Consider testing multiple versions of your prototype
The whole point of prototype testing is to learn. If that means you get negative feedback and have to go back to the drawing board, so be it. With that in mind, you should always think about testing multiple versions of a prototype. It’ll help:
- People to provide more honest feedback
- Deeper exploration of new ideas and features
- Understand your information architecture by analyzing user behavior
One way of gathering feedback is to use the “I Like, I Wish, What If” method, which helps your participants voice their opinions in a critical but constructive way. There’s more on this method (along with a downloadable template) later in the article.

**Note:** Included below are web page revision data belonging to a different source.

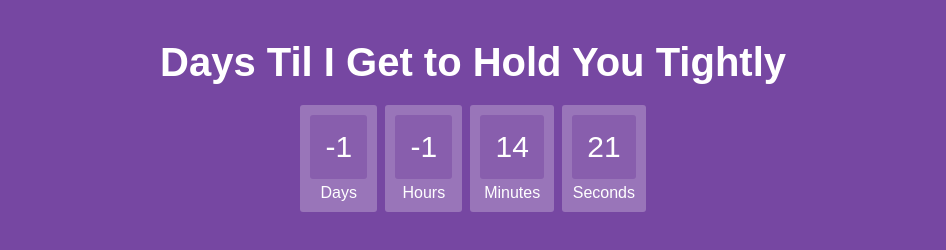
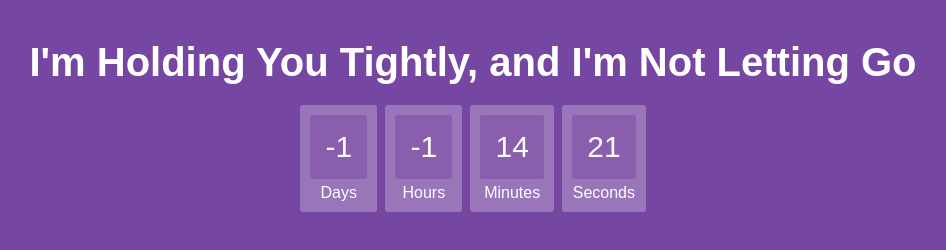
Before and after one commit to J-Mo63/back-together, a plain HTML site: page index.html in a window 1280 px wide. Shown: the whole page, without its empty margins (167-1113 px from the left). Drawn offline with Linux system fonts and the light colour scheme.

Commit message:
Updated header message

```diff
--- a/index.html
+++ b/index.html
@@ -5,7 +5,7 @@
         <script src="scripts.js"></script>
     </head>
     <body>
-        <h1>Days Til I Get to Hold You Tightly</h1>
+        <h1>I'm Holding You Tightly, and I'm Not Letting Go</h1>
         <div id="clockdiv">
           <div>
             <span class="days"></span>
```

Choose the right audience
What’s a critical ingredient of any effective prototype test? Make sure you test with the right group of people. Different user groups might include:
- Colleagues. For quick, rough feedback when you’re relatively early in the design stage.
- Power users. Feedback – either positive or negative – tends to be particularly pronounced with customers who use your product a lot. That’ll help you identify patterns for a broader user group.
- Users across regions. Different cultures and local customs could have a knock-on impact on how users interact with your product. Test your prototype with them, and find out how.
- Business stakeholders. Every SaaS will have a diverse group of stakeholders, whether that’s legal, HR, marketing, or leadership. As well as meeting the needs of your users, testing your prototypes at various stages of development will help keep teams aligned and prevent any last-minute surprises.
Remove in-app guidance such as hotspots
Finally, if you are testing elements of existing products with live data, it’s critically important you remove any in-app guidance.
That includes tooltips, hotspots, or interactive guides. Why?
Because otherwise test participants might be unduly influenced (or helped along). It’s not an accurate test, and that means you won’t get the data you need to help inform your decision-making.
Best prototype testing tool
In this section of the article, we’re going to explore some of the many tools on the market available to test prototypes and gather insights.
Userpilot- for collecting user feedback and selecting users
Userpilot is a fantastic option for usability testing of all varieties. It’s simple to design and build in-app surveys to quickly gather valuable feedback. Importantly, you can target distinct audience segments to ensure your surveys trigger the right user groups.
You can also perform fake door testing with pre-built UI templates as we’ve seen a little earlier, and also recruit users for pilot tests, with targeted, engaging in-app messages.
Figma is a powerful design and collaboration tool. With a great range of pricing options, you can use Figma to build functional prototypes quickly and efficiently. Real-time feedback helps you draw on the knowledge of your entire design and dev team.
Framer is an integrated platform for design, prototyping, and development at speed. It’s a great option for producing both low high-fidelity prototypes that simplify testing and gathering insights. With a range of off-the-shelf componentry, you can go beyond basic wireframes to create interactive designs – and that makes it easier for your development team.
UXPin is a specialist tool for higher fidelity prototyping. It means the gap between your prototypes and the final design is as small as possible, giving you more assurance about the research you’ve conducted. It’s a design tool with hundreds of pre-built UI elements and integrations, and the reusable components mean communication with developers is seamless.
We’ve covered a lot! Hopefully, you now have a framework that helps you understand:
- What prototyping testing is and the value of doing it
- Different variations of prototype test and when you’d use them
- Best practices and principles to apply to any prototype test
- What tools are available to help you build and test your prototype
Want to build product experiences code-free? Book a demo call with our team and get started! Click the link in the banner below to learn more.